          Monitoring the carbon footprint of our Global Equities Fund,  in order to identify the overall trend over time and be able to report to client pension funds.
          Tonnes CO2 per £m of market cap
          Total portfolio carbon emissions divided by the market capitalisation of the portfolio. 

The trend of this metric has been downwards.
The limitations to this metric include market price fluctuations which introduce distortion.
Total carbon emissions
Carbon intensity
          Monitoring the carbon intensity of our Global Equities Fund,  in order to identify the overall trend over time and be able to report to client pension funds.
          Tonnes CO2 per £m revenue
          Total portfolio carbon emissions divided by portfolio revenue.

The trend of this metric has been downwards.

The limitations to this metric include market price fluctuations which introduce distortion.
Exposure to carbon-related assets

14.8 CC. Indicate whether climate-related risks are integrated into overall risk management and explain the risk management processes used for identifying, assessing and managing climate-related risks.

Please describe
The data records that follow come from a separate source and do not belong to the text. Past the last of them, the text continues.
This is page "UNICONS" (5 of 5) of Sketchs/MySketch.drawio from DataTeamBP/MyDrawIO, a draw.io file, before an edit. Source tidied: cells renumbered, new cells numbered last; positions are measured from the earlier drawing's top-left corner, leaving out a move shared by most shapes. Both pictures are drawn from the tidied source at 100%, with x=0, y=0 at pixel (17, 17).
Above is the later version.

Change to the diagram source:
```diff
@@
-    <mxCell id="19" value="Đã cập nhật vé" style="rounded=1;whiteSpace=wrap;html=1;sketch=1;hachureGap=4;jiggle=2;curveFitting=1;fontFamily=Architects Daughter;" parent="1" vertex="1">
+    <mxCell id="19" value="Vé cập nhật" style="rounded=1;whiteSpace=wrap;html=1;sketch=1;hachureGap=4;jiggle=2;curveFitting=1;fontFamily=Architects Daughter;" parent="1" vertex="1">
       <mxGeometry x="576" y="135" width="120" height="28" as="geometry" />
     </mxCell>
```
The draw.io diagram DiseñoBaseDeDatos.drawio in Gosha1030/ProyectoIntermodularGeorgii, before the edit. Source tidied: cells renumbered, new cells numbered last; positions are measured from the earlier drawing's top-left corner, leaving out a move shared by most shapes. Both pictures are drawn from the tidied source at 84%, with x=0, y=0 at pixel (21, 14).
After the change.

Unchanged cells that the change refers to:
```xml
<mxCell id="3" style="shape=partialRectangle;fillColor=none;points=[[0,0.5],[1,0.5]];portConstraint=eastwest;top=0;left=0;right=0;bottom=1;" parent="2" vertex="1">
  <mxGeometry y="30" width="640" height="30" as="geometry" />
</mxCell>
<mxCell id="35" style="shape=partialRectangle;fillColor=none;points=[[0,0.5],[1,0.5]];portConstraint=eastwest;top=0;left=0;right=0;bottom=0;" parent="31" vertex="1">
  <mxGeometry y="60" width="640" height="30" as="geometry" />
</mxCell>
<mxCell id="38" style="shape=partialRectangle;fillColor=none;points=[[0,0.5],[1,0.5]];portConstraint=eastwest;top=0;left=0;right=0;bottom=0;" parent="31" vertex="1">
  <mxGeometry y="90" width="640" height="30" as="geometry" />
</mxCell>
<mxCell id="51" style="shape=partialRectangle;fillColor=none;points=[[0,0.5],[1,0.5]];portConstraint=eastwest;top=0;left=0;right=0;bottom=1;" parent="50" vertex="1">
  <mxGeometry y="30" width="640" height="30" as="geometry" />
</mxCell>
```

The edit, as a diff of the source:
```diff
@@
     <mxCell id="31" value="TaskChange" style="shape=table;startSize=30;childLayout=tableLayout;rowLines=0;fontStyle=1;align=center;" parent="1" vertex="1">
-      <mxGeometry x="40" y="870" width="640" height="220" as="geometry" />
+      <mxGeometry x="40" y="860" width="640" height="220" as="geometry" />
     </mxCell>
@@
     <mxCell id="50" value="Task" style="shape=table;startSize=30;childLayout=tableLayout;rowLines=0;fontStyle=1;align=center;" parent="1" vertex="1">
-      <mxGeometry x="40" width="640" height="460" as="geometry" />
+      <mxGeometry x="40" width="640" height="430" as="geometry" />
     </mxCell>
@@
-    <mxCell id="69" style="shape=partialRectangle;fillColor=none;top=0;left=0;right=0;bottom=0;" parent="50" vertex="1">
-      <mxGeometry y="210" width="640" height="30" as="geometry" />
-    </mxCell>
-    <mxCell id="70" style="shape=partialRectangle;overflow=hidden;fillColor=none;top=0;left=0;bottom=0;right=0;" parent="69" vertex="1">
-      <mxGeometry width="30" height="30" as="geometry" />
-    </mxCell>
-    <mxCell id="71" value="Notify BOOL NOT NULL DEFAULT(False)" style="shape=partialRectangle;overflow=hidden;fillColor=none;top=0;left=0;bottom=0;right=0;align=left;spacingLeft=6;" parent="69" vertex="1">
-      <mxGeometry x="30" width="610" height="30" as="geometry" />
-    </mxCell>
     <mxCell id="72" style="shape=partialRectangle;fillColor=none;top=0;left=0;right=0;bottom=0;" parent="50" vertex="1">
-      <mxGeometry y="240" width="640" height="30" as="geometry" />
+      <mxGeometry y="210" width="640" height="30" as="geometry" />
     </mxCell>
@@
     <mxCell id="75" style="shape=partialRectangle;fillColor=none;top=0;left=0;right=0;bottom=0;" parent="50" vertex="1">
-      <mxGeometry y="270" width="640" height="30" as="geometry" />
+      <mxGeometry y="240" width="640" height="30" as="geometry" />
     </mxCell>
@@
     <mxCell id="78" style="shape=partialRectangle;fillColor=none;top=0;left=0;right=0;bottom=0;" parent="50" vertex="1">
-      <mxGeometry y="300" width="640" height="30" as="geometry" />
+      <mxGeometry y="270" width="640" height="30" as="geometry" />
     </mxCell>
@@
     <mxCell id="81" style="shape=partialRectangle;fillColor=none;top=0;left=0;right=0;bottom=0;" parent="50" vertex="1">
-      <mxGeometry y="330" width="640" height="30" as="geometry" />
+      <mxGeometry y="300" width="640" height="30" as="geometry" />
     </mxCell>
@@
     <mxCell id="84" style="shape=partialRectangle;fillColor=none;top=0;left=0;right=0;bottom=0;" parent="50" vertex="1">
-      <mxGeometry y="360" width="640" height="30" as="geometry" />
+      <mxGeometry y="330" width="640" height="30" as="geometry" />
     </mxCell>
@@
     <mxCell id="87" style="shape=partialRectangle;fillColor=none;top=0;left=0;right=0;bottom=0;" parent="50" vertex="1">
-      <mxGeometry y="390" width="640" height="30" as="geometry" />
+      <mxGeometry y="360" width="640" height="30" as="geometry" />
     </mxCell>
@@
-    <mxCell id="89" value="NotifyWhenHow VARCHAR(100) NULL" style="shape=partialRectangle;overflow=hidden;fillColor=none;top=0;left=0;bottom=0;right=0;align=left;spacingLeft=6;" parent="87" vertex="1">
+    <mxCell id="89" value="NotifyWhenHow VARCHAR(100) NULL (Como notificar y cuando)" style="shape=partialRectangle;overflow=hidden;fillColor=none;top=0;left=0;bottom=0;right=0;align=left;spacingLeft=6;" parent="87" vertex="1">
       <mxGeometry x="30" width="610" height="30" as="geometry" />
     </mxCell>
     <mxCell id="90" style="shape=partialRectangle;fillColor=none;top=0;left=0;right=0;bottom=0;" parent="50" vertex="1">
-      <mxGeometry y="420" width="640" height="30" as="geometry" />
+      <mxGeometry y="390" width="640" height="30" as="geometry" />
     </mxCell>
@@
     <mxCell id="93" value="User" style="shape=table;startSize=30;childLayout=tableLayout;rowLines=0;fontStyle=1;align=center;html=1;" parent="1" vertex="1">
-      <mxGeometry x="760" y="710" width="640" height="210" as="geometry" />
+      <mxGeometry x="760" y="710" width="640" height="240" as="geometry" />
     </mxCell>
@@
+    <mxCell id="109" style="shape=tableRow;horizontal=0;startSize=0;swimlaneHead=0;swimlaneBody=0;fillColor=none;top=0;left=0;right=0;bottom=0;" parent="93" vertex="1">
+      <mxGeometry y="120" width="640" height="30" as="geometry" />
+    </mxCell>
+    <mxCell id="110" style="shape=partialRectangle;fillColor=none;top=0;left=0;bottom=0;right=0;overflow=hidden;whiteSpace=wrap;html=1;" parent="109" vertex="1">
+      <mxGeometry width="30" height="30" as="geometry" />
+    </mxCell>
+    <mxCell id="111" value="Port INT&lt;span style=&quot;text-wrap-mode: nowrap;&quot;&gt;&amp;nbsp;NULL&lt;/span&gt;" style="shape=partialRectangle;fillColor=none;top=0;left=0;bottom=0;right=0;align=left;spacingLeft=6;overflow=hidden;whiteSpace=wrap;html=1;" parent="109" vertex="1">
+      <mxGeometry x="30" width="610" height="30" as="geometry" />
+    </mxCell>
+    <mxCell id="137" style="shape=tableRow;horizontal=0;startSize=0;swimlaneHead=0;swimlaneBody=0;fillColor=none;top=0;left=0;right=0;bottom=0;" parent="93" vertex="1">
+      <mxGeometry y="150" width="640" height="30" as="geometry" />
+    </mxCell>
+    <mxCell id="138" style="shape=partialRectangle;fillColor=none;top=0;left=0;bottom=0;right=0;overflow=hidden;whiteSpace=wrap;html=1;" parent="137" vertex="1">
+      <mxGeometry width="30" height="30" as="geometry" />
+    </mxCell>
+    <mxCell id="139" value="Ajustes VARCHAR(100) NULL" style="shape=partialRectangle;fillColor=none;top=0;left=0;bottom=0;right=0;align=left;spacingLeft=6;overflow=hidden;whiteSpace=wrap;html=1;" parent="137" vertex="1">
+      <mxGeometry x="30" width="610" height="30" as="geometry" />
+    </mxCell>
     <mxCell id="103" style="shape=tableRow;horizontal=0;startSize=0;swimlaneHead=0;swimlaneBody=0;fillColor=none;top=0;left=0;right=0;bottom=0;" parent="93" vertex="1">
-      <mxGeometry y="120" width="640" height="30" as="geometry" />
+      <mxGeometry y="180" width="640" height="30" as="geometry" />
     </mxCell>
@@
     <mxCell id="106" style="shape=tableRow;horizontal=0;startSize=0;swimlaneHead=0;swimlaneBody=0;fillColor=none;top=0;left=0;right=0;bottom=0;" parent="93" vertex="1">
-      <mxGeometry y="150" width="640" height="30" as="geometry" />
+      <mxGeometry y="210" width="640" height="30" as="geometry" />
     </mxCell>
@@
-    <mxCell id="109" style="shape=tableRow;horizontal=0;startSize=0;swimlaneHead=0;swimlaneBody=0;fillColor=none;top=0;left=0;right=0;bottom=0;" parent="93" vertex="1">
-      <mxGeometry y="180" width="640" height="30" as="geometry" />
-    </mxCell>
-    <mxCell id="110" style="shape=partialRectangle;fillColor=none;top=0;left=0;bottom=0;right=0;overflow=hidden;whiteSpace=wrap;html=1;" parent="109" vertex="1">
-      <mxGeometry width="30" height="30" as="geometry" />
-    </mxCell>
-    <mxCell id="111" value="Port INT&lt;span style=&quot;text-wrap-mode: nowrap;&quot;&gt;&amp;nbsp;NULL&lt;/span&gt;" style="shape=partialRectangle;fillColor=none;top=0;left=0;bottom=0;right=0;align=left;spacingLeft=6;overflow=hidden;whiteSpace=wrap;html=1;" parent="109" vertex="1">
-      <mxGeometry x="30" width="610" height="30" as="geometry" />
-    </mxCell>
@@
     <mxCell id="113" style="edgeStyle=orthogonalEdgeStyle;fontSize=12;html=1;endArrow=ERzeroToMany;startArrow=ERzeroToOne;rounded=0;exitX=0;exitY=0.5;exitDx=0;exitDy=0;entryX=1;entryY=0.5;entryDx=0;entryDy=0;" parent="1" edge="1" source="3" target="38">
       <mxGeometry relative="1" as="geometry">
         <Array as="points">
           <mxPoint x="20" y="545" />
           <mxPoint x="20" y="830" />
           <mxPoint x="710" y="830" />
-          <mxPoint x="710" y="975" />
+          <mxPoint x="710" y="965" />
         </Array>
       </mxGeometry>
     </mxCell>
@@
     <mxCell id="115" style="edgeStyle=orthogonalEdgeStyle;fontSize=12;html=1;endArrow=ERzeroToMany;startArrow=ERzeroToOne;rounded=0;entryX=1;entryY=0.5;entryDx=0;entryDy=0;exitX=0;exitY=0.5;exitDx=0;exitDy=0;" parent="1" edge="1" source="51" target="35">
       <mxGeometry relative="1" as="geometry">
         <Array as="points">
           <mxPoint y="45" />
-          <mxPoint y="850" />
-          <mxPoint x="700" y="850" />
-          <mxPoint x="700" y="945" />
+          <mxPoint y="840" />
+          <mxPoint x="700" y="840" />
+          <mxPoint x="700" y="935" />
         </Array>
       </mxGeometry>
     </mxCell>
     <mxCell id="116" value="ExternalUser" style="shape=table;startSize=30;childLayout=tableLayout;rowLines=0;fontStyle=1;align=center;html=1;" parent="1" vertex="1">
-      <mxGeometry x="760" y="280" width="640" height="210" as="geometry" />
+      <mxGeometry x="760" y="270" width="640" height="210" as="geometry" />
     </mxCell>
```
Currently climate related risk management is focussed at investment decision level, addressed by asset class teams as part of the due diligence that precedes the selection of assets and the appointment of delegate asset managers.

Where material climate risks (physical or transition) are identified as part of detailed due diligence, they are considered in the same way as other risks. They are quantified and fed into asset valuations through stress testing and the adjustment of financial inputs which ensure they feature in the modelling of expected performance. 

To integrate climate related risks into overall (portfolio level) risk management requires further work and involves us developing methodologies for identifying and valuing climate risks across a variety of time horizons and scenarios. To support our progress against this important objective LPPI has convened  a cross disciplinary Climate Risk Panel.  The Panel will bring together representatives from the Risk, Investment Strategy and Responsible Investment teams to collaborate on the identification of potential methods preparatory to developing a pilot approach for discussion and testing. 


14.9 CC. Indicate whether your organisation, and/or external investment manager or service providers acting on your behalf, undertake active ownership activities to encourage TCFD adoption.

Please describe

LPPI publicly supports the TCFD, as demonstrated in the statement of commitment our Chair Michael O'Higgins has made via the A4S (Accounting for Sustainability) initiative. 

As part of our annual reporting LPP disclosed in line with the TCFD recommendations for the first time in 2019, reflecting the belief we should set an example and undertake for ourselves what we are asking companies and asset managers to work towards.

Our wider advocacy for disclosure in line with TCFD recommendations is via our participation in initiatives including the Transition Pathway Initiative, ClimateAction100+ and IIGCC.

As part of shareholder voting LPPI has supported a number of shareholder proposals in 2019 requiring companies to disclose more climate related information for the benefit of investors.

One of our listed equity managers has focused an engagement theme on climate action and sound environmental management which has asked companies to align with TCFD principles and where appropriate produce TCFD disclosure.

SG 15. Allocation of assets to environmental and social themed areas

15.1. Indicate if your organisation allocates assets to, or manages, funds based on specific environmental and social themed areas.

15.4. Please attach any supporting information you wish to include. [OPTIONAL]